February 16
, 2007

Concord, NH ( — The New Hampshire state legislature has started its work on repealing a state law that would require telling parents when their teenage daughter is considering an abortion. The House Judiciary Committee voted 12-5 yesterday in favor of ditching the statute.

The law requires telling at least one parent 48 hours before the abortion practitioner can do the abortion on the minor girl.

It was enacted in 2003 but abortion advocates including Planned Parenthood of Northern New England, the ACLU and two abortion businesses, filed suit against it. They claimed the law needed a health exception to allow teenagers to get a judicial waiver in emergency cases when parents supposedly couldn’t be told.

The law ultimately went to the U.S. Supreme Court last year and it ruled that lower courts should have just ruled certain parts of it unconstitutional and let the rest stand.

But U.S. District Judge Joseph DiClerico, who originally ruled the law unconstitutional, declined to issue a final ruling on the notification law "in deference to the Legislature" because it is considering the bill to repeal the law entirely.

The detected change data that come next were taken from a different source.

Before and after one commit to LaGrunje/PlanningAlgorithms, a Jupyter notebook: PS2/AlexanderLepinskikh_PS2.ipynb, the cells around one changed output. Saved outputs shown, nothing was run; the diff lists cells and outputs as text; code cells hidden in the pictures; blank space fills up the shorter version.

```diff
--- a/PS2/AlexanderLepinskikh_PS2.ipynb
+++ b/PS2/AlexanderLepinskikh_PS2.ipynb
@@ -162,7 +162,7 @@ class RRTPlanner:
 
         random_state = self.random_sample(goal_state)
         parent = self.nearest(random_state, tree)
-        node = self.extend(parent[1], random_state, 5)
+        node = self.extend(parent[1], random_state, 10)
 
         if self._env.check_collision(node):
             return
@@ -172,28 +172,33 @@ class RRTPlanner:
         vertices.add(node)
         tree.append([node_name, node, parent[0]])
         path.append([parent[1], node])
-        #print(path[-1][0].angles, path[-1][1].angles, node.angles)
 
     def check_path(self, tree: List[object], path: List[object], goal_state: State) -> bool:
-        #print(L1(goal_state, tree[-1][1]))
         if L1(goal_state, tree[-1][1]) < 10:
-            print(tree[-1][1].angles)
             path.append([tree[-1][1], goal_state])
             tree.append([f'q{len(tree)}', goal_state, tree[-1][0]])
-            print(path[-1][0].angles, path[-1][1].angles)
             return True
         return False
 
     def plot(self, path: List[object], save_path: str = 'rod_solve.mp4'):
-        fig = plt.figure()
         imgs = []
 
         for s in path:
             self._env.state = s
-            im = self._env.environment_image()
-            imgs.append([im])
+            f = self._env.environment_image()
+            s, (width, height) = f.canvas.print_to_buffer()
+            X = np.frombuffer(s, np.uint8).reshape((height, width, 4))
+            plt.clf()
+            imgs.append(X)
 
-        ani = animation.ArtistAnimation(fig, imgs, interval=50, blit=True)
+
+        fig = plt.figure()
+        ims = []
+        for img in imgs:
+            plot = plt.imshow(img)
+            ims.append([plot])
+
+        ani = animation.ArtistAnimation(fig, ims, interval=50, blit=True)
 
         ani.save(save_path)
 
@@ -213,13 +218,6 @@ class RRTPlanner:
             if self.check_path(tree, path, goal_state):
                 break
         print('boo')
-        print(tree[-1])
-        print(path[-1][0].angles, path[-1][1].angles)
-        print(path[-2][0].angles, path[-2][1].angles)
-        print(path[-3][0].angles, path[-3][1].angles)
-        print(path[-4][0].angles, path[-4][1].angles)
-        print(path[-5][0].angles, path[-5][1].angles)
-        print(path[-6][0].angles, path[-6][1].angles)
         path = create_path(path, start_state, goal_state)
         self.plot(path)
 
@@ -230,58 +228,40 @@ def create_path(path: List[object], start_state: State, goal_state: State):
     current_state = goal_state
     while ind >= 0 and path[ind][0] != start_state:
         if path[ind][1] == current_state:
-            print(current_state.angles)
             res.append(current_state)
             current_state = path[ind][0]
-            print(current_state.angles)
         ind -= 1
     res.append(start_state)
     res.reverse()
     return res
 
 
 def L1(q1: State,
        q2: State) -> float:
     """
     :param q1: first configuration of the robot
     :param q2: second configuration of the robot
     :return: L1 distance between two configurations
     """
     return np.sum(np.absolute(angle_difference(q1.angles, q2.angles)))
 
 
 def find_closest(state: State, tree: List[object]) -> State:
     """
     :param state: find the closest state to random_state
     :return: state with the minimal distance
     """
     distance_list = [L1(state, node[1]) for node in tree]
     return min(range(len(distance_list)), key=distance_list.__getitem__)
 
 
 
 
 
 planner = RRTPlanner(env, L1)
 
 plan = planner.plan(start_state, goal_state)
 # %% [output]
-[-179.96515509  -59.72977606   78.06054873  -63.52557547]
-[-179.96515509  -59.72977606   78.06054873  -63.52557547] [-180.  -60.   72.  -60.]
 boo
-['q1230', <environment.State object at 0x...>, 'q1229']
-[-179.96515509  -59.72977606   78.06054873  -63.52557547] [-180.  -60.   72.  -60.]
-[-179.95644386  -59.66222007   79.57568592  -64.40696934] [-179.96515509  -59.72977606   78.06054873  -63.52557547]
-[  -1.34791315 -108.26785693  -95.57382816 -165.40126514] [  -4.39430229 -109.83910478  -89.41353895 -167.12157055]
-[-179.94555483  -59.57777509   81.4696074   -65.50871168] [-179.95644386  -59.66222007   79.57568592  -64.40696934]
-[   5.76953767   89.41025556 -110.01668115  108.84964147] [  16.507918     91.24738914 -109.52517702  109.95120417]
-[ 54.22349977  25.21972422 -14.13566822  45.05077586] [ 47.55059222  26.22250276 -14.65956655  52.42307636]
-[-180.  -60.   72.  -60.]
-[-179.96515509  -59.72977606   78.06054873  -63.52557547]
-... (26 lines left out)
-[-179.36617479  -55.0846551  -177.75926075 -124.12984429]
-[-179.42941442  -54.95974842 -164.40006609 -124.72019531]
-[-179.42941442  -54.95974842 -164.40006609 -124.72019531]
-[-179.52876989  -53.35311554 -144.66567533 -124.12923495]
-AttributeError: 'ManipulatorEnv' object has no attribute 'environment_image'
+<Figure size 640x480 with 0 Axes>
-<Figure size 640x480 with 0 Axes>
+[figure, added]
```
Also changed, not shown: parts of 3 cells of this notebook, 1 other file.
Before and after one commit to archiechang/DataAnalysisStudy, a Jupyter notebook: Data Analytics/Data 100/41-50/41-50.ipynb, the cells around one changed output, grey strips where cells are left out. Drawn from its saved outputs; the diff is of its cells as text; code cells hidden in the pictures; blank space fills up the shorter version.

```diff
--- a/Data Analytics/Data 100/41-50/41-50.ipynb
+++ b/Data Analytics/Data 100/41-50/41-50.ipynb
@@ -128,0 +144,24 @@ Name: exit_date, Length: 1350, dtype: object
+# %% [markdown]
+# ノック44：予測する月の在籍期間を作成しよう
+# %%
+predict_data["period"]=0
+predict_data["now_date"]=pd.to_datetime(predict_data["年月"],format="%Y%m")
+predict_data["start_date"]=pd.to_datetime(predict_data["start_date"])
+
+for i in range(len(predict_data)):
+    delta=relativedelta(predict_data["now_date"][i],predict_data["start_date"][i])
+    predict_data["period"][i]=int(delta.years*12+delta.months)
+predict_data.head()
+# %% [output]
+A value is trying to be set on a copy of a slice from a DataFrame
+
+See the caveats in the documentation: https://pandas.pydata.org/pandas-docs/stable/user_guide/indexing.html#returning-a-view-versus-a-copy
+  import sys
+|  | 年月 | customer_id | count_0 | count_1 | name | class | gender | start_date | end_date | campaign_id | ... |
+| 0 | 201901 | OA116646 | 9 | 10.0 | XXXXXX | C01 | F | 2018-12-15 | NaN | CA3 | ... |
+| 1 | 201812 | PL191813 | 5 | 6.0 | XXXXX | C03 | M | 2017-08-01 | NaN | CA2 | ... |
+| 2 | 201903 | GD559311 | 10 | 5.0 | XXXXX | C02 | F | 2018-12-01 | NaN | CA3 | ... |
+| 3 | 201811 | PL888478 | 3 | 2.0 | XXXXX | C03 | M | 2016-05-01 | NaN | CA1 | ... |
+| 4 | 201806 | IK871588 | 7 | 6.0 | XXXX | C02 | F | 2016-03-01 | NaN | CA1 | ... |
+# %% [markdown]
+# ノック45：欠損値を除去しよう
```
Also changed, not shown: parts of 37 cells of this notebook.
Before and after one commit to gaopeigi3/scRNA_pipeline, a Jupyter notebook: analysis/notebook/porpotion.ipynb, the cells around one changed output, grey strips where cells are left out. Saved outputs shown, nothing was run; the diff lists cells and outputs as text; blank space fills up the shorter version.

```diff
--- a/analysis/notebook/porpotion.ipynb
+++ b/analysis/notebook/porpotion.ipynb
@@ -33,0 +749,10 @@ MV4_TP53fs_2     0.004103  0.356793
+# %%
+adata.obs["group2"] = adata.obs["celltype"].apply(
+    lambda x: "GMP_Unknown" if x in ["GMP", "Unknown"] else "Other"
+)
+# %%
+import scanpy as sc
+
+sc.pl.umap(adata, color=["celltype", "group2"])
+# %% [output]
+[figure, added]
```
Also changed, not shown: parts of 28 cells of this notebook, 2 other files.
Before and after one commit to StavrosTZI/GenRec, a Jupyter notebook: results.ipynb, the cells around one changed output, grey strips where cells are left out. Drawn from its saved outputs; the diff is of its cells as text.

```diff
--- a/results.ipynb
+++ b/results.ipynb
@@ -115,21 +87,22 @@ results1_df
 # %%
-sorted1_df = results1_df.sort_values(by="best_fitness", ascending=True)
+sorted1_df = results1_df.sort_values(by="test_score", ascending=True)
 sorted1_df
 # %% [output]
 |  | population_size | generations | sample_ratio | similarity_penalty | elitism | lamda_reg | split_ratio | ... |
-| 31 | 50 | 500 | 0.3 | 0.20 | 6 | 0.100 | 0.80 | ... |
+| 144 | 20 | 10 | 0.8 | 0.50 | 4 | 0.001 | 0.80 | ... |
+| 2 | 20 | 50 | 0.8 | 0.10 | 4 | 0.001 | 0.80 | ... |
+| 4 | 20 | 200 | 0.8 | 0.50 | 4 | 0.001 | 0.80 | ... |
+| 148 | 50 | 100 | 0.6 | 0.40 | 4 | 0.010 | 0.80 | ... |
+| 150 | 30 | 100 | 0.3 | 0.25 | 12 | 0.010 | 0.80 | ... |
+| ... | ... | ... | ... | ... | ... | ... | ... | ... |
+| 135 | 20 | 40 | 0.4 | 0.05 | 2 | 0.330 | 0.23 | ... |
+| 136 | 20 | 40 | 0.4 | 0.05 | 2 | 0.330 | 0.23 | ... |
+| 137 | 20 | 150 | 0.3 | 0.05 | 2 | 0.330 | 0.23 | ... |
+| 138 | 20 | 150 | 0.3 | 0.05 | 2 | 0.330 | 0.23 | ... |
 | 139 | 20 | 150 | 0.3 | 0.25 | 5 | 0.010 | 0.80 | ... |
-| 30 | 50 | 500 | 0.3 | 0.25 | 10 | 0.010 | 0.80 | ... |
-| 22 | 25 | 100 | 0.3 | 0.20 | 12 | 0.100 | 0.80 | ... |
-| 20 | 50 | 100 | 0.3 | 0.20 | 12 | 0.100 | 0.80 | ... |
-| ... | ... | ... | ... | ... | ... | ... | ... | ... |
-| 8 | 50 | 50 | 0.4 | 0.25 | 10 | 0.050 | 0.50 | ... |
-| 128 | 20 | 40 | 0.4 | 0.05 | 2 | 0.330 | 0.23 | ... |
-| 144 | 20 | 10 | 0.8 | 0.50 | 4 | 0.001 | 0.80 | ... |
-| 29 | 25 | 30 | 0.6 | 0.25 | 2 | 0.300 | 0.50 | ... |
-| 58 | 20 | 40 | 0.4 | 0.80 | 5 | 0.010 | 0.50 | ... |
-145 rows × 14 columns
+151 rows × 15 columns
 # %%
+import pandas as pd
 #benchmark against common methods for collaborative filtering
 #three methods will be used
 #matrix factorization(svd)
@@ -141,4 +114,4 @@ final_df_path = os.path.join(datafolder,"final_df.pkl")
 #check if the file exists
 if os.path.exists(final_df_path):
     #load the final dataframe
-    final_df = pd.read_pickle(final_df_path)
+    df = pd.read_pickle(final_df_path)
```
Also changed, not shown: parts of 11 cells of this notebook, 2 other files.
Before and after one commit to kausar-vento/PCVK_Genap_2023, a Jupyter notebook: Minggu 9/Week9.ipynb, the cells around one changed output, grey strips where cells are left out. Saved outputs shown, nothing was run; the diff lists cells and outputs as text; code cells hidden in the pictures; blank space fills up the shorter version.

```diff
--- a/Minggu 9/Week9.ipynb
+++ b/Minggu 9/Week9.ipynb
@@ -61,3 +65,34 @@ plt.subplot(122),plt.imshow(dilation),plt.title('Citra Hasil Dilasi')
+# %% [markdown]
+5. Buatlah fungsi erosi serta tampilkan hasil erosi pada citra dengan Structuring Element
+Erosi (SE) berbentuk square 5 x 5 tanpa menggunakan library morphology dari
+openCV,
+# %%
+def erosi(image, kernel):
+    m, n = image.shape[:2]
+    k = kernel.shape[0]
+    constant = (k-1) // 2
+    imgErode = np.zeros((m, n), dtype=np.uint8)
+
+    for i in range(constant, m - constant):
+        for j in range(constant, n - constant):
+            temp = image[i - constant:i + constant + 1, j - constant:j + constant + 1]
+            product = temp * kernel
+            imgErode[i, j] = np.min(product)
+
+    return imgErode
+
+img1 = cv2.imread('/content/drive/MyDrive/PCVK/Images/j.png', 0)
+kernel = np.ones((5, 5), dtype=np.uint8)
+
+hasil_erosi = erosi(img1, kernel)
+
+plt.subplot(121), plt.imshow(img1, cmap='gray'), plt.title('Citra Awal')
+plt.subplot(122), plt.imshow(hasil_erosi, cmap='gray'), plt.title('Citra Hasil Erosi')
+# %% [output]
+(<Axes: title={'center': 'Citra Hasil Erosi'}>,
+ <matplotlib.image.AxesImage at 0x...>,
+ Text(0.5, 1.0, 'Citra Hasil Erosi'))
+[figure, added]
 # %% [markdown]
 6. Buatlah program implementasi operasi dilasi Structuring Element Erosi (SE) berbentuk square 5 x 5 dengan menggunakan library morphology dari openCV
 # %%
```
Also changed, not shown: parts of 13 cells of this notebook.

The committee’s vote fell along party lines and the repeal bill now heads to the full state House for a vote, where it is expected to be approved.

State Rep. Liz Hager, a Republican, is the lead sponsor of the repeal measure, House Bill 184, and New Hampshire Gov John Lynch said last week he will sign the bill.

Lynch press secretary Colin Manning said the governor feels “current law fails to protect the health and safety of all women. If a bill repealing this flawed law were to reach the governor’s desk, he would sign it.”

Pro-life advocates oppose the repeal bill and say the law should simply be fixed to respond to the court’s concerns rather than taken off the books entirely.